Johnson is capable of playing big minutes in all situations which is necessary to anchor the left side of the blueline. When given offensive opportunities, he has been able to put up respectable numbers. His style of play could pair well with Weber.
Johnson is likely looking at a long-term lucrative contract. I suspect that there will be hesitation for teams to offer term past five years. If he were willing to sign for close to his former annual average value of $4.34 million, then it could be a great fit for a younger Canadiens blueline.
Calvin De Haan
The six-foot-one-inch, 195 pound left-handed defender is coming off of a shortened 33-game season where he required shoulder surgery.

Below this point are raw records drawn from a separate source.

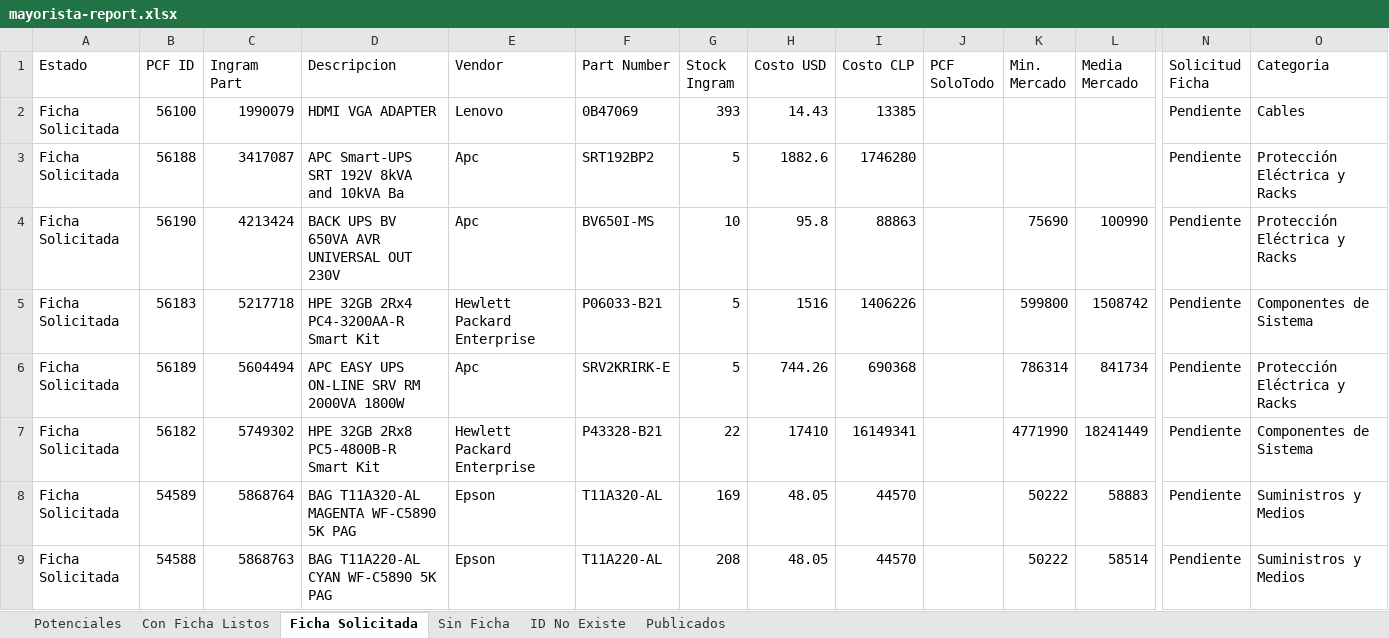
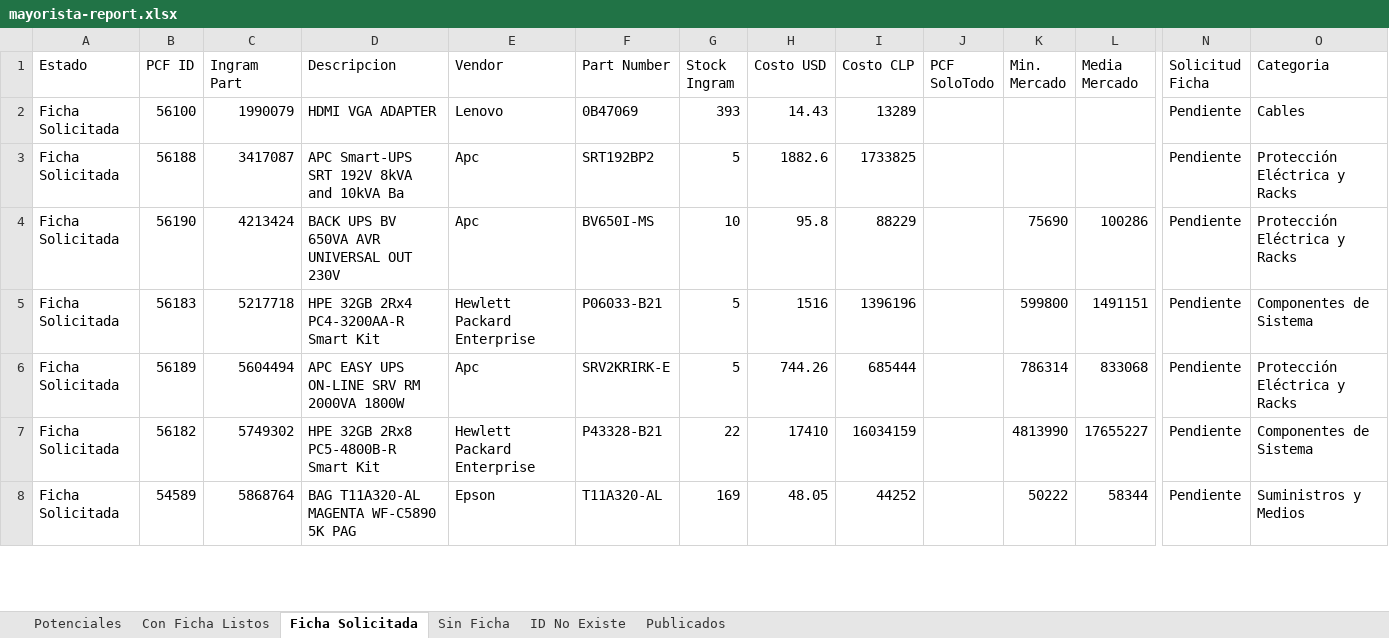
Before and after one commit to aincatoni/pcfactory-monitor-mayoristas, an Excel workbook: mayorista-report.xlsx, sheet Ficha Solicitada, drawn as a sheet; only a part is shown, gaps mark what is left out; values as stored, in another font and other column widths than the file's, no borders; removed rows and columns are numbered as before the commit, all else as after; rows hold the shown columns only; the diff covers the shown part only; the diff names each change by its address in the sheet, - before the commit and + after, or states it on an @@ line.

```diff
--- a/mayorista-report.xlsx (sheet Ficha Solicitada)
+++ b/mayorista-report.xlsx (sheet Ficha Solicitada)
-I2 (Costo CLP): 13385
+I2 (Costo CLP): 13289
-I3 (Costo CLP): 1746280
+I3 (Costo CLP): 1733825
-I4 (Costo CLP): 88863
+I4 (Costo CLP): 88229
-L4 (Media Mercado): 100990
+L4 (Media Mercado): 100286
-I5 (Costo CLP): 1406226
+I5 (Costo CLP): 1396196
-L5 (Media Mercado): 1508742
+L5 (Media Mercado): 1491151
-I6 (Costo CLP): 690368
+I6 (Costo CLP): 685444
-L6 (Media Mercado): 841734
+L6 (Media Mercado): 833068
-I7 (Costo CLP): 16149341
+I7 (Costo CLP): 16034159
-K7 (Min. Mercado): 4771990
+K7 (Min. Mercado): 4813990
-L7 (Media Mercado): 18241449
+L7 (Media Mercado): 17655227
-I8 (Costo CLP): 44570
+I8 (Costo CLP): 44252
-L8 (Media Mercado): 58883
+L8 (Media Mercado): 58344
-row 9: Ficha Solicitada | 54588 | 5868763 | BAG T11A220-AL CYAN WF-C5890 5K PAG | Epson | T11A220-AL | 208 | 48.05 | 44570 |  | 50222 | 58514 | Pendiente | Suministros y Medios
```
Also changed, not shown: 5 added rows, 4 removed rows and 46 edited cells elsewhere in this sheet, sheet Potenciales, sheet Publicados, sheet Con Ficha Listos, sheet ID No Existe, sheet Sin Ficha, 2 other files.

With De Haan ready for action in the fall, there will be teams interested in signing the 27-year-old if he hits the open market.
De Haan is a solid puck-moving defender. His skating is strong and he possesses an excellent first pass. He focuses on playing a solid defensive game, making him the type of reliable player coaches love. His athleticism coupled with his skill set could allow him to log heavy minutes as a suitable partner for Shea Weber.
De Haan will be looking to get a long-term deal for a significant raise over last season’s annual average value of $1.97 million. This is the type of player that Bergevin has been attracted to in the past: a safe, reliable defenceman. Warts in his game could allow the Canadiens general manager to sign him at a discount.
This summer is key to the Habs taking the next step. After years of being competitive but not getting results, Bergevin should look to add significant talent at the draft, via trades and through free agency. If he cannot do so while filling the gaps at center as mentioned and on the left side of the blueline, his tenure is likely to be at an end. While that is acceptable to some fans, others will be more concerned that yet another year would have been lost without the hope for an exciting season and a deep playoff run.
Edited by Cate Racher, All Habs Hockey Magazine